_Data excerpts_:
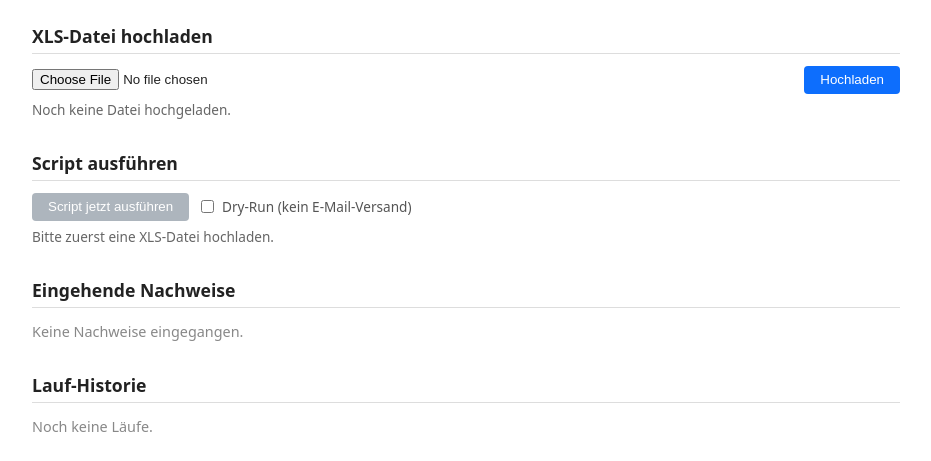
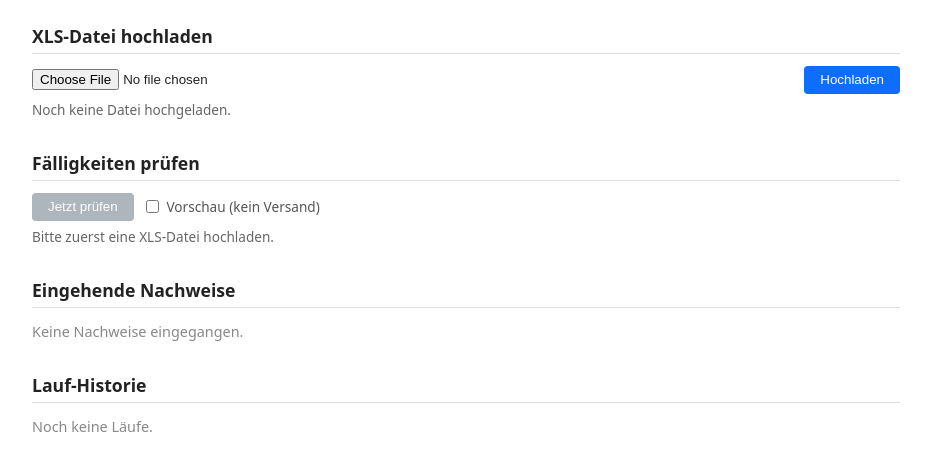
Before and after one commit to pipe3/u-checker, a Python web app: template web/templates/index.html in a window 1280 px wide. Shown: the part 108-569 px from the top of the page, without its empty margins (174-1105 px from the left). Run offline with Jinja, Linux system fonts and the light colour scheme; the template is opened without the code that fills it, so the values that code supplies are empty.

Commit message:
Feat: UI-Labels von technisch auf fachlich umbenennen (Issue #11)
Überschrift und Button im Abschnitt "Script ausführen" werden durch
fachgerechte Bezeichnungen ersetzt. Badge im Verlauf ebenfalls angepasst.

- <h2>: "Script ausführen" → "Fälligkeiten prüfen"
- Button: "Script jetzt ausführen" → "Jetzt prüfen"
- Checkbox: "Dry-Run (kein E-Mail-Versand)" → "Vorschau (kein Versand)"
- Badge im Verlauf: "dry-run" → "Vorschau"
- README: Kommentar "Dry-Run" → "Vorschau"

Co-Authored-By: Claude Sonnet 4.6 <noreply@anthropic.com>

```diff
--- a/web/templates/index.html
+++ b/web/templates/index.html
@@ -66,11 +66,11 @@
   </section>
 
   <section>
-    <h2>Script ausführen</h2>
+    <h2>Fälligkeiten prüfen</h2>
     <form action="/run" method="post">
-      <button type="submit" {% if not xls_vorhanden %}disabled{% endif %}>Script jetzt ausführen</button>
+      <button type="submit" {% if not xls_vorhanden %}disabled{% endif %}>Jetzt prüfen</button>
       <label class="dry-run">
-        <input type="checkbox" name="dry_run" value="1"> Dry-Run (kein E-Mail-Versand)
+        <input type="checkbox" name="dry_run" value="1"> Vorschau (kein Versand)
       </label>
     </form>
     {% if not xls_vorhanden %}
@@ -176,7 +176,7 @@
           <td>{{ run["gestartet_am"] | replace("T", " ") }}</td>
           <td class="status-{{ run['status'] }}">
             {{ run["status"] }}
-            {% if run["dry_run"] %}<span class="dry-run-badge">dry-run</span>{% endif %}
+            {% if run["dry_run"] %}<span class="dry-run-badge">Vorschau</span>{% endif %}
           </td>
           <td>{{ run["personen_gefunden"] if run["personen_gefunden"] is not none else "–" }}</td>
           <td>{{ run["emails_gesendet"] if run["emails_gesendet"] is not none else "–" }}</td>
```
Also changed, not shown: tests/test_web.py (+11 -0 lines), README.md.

_To do_:
Every line in the entries above that has the word "Script" should be identified and copied.

_Solution below_:
Überschrift und Button im Abschnitt "Script ausführen" werden durch
- <h2>: "Script ausführen" → "Fälligkeiten prüfen"
- Button: "Script jetzt ausführen" → "Jetzt prüfen"
-    <h2>Script ausführen</h2>
-      <button type="submit" {% if not xls_vorhanden %}disabled{% endif %}>Script jetzt ausführen</button>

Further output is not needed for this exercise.